On Wednesday, senators also approved the ‘‘Strengthening Agency Management and Oversight of Software Assets Act,’’ legislation Cassidy introduced with Peters that would expand his 2016 consolidation effort by requiring agency CIOs and other senior officials to conduct the same exercise, but across the federal enterprise.

“By requiring the federal government to keep track of its software licenses, we saved taxpayers $450 million,” Cassidy said, referring to the MEGABYTE Act in a press release on the new bill’s introduction. “That’s a win for the taxpayer and a win for government efficiency. This bill builds on this effort to make government work better and save money." 

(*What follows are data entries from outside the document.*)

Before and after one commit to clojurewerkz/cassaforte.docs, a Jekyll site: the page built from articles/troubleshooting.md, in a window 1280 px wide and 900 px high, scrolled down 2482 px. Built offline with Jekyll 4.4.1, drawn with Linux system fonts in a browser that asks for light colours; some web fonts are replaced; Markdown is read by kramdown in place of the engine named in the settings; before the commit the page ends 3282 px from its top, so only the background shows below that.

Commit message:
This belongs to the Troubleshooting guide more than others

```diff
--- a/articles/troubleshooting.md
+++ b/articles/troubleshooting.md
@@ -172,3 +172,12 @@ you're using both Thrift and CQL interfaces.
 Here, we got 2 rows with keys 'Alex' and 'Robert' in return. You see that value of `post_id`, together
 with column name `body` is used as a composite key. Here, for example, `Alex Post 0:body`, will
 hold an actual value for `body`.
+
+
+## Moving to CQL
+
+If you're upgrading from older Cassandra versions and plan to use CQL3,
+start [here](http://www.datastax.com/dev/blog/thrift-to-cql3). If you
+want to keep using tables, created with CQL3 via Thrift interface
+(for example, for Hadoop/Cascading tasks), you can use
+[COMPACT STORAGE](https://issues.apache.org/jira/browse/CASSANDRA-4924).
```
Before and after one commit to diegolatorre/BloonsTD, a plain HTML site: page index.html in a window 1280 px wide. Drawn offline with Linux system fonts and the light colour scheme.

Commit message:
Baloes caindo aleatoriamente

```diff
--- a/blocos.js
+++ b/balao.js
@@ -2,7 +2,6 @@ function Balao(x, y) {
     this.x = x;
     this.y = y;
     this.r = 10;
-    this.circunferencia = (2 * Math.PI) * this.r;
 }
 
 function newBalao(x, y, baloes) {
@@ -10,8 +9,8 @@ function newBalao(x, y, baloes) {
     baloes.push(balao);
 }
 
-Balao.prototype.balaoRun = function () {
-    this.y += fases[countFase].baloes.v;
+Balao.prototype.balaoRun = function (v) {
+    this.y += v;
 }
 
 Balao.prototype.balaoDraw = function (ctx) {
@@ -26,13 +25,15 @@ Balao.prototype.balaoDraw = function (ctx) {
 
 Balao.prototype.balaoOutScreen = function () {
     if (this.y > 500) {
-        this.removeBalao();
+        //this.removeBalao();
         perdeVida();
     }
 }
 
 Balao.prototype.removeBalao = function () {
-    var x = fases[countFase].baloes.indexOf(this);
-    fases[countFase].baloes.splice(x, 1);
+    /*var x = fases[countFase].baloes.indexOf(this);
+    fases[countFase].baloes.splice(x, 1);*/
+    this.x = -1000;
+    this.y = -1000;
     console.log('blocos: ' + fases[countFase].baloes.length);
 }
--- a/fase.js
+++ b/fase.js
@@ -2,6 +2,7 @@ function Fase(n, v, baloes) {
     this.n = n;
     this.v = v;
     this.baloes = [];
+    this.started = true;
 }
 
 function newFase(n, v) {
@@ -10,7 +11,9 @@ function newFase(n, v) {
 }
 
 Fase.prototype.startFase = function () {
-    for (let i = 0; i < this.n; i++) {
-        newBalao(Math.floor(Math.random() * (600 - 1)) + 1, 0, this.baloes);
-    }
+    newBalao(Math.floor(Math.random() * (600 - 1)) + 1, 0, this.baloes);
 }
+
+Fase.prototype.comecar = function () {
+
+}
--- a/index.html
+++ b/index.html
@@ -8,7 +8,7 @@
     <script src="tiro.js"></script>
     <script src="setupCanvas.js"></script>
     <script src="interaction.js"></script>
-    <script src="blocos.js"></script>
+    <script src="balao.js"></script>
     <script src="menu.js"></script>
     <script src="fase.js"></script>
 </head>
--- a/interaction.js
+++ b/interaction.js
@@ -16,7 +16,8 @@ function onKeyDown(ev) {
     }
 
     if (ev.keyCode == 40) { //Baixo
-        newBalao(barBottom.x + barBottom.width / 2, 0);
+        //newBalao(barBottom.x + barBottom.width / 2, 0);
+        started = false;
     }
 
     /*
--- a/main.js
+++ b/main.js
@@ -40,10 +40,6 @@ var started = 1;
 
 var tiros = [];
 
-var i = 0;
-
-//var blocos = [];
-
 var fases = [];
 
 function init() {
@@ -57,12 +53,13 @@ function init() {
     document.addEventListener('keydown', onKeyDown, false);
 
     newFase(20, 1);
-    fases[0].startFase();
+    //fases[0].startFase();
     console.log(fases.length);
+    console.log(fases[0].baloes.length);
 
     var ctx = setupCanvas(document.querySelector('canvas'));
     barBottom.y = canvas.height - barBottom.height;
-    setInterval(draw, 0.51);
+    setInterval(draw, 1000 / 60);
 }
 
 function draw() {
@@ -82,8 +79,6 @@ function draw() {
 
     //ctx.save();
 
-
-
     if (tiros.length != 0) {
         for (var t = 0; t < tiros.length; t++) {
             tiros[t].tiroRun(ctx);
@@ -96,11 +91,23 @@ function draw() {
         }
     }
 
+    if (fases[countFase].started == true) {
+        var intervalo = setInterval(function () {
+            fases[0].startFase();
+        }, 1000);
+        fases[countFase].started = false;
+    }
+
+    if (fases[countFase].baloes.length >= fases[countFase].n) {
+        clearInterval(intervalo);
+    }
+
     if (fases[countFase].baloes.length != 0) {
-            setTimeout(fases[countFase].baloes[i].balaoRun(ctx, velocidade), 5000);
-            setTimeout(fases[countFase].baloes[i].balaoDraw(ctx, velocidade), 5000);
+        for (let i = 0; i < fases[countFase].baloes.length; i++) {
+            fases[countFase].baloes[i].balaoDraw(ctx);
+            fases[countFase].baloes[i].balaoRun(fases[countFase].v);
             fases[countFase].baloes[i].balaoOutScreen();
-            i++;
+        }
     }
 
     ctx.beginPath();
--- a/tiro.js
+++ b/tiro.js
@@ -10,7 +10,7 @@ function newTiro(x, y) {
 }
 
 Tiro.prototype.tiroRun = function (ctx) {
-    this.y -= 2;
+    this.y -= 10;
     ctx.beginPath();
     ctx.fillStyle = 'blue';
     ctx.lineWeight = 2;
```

The Peters-Cassidy bill would require CIOs, together with chief procurement officers and chief financial officers, to make plans for agencies that “provide an estimate of the costs to move to enterprise, open-source or other licenses that do not restrict the use of software by the agency, and any projected cost savings or efficiency measures throughout the total software lifecycle.” And it would instruct the OMB director to submit a strategy to the committee and its House counterpart that could include, “directions to agencies to examine options and relevant criteria for transitioning to open-source software.”

The senators’ approach would no doubt face workforce challenges, which the committee on Wednesday also passed a bill to address. The workforce bill would create a fund, maintained by contributions of participating agencies, to run federal boards around the country focused on providing education and training through mechanisms like apprenticeships in areas such as cybersecurity, which the Government Accountability Office has identified as high-risk.